<<<<
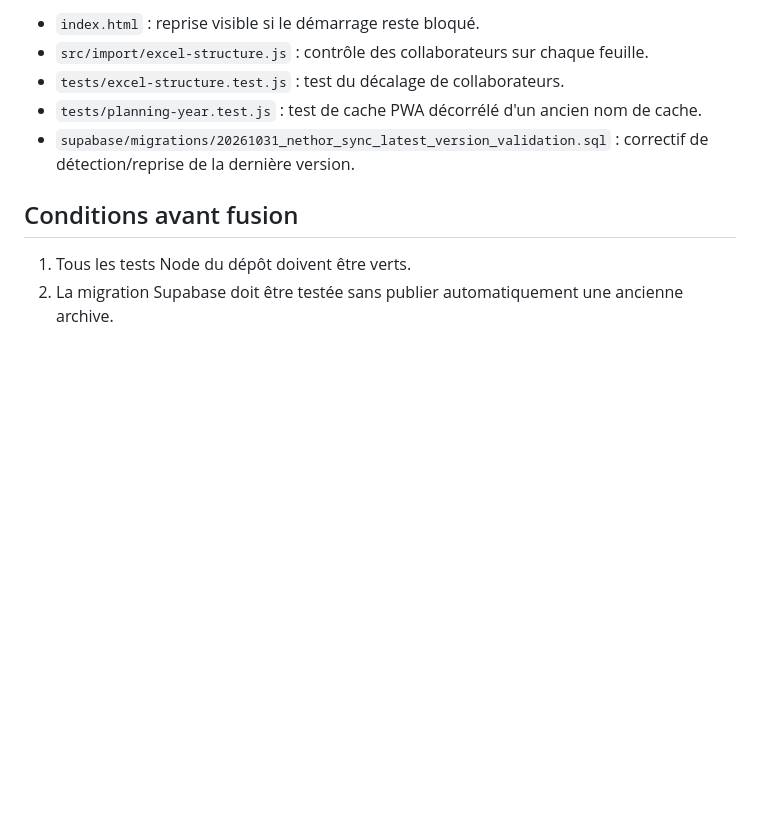
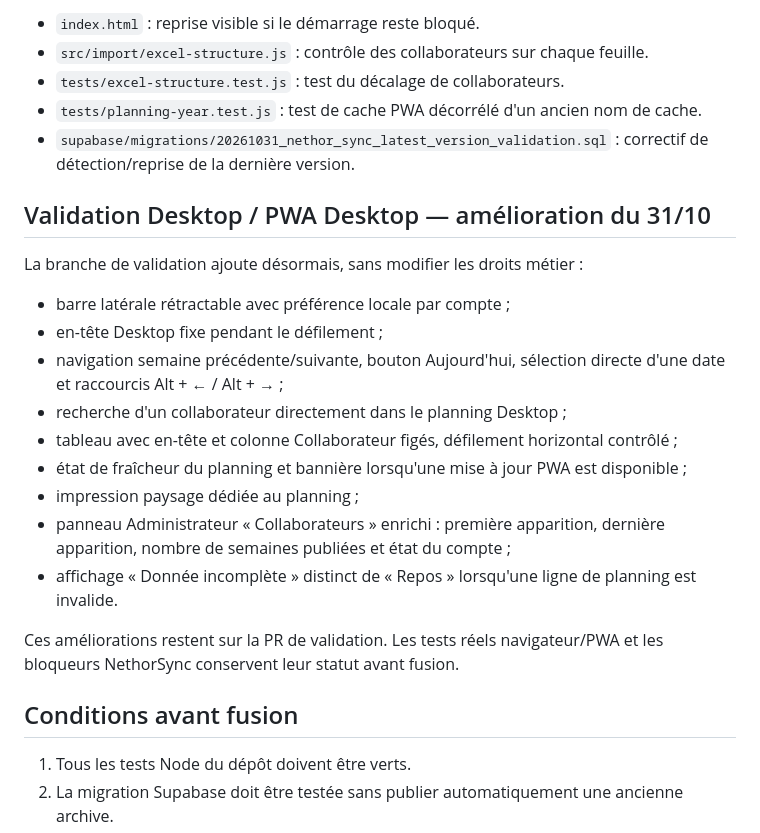
Before and after one commit to torsielloenzo-pixel/nethor2, a Markdown page: docs/validation-technique-2026-10-31.md, the part around the change. GitHub-like rendering; blank space fills up the shorter version.

Commit message:
docs(validation): record desktop and PWA desktop improvements

```diff
--- a/docs/validation-technique-2026-10-31.md
+++ b/docs/validation-technique-2026-10-31.md
@@ -62,6 +62,22 @@ Le système sait qu'une journée a été révisée mais ne conserve pas encore s
 - `tests/planning-year.test.js` : test de cache PWA décorrélé d'un ancien nom de cache.
 - `supabase/migrations/20261031_nethor_sync_latest_version_validation.sql` : correctif de détection/reprise de la dernière version.
 
+## Validation Desktop / PWA Desktop — amélioration du 31/10
+
+La branche de validation ajoute désormais, sans modifier les droits métier :
+
+- barre latérale rétractable avec préférence locale par compte ;
+- en-tête Desktop fixe pendant le défilement ;
+- navigation semaine précédente/suivante, bouton Aujourd'hui, sélection directe d'une date et raccourcis Alt + ← / Alt + → ;
+- recherche d'un collaborateur directement dans le planning Desktop ;
+- tableau avec en-tête et colonne Collaborateur figés, défilement horizontal contrôlé ;
+- état de fraîcheur du planning et bannière lorsqu'une mise à jour PWA est disponible ;
+- impression paysage dédiée au planning ;
+- panneau Administrateur « Collaborateurs » enrichi : première apparition, dernière apparition, nombre de semaines publiées et état du compte ;
+- affichage « Donnée incomplète » distinct de « Repos » lorsqu'une ligne de planning est invalide.
+
+Ces améliorations restent sur la PR de validation. Les tests réels navigateur/PWA et les bloqueurs NethorSync conservent leur statut avant fusion.
+
 ## Conditions avant fusion
 
 1. Tous les tests Node du dépôt doivent être verts.
```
>>>>
* [TASK DETAILS]: Where a line of the data above includes "tests", copy that line.

* [RESPONSE FOR THIS EXERCISE]:
 - `tests/planning-year.test.js` : test de cache PWA décorrélé d'un ancien nom de cache.
+Ces améliorations restent sur la PR de validation. Les tests réels navigateur/PWA et les bloqueurs NethorSync conservent leur statut avant fusion.
 1. Tous les tests Node du dépôt doivent être verts.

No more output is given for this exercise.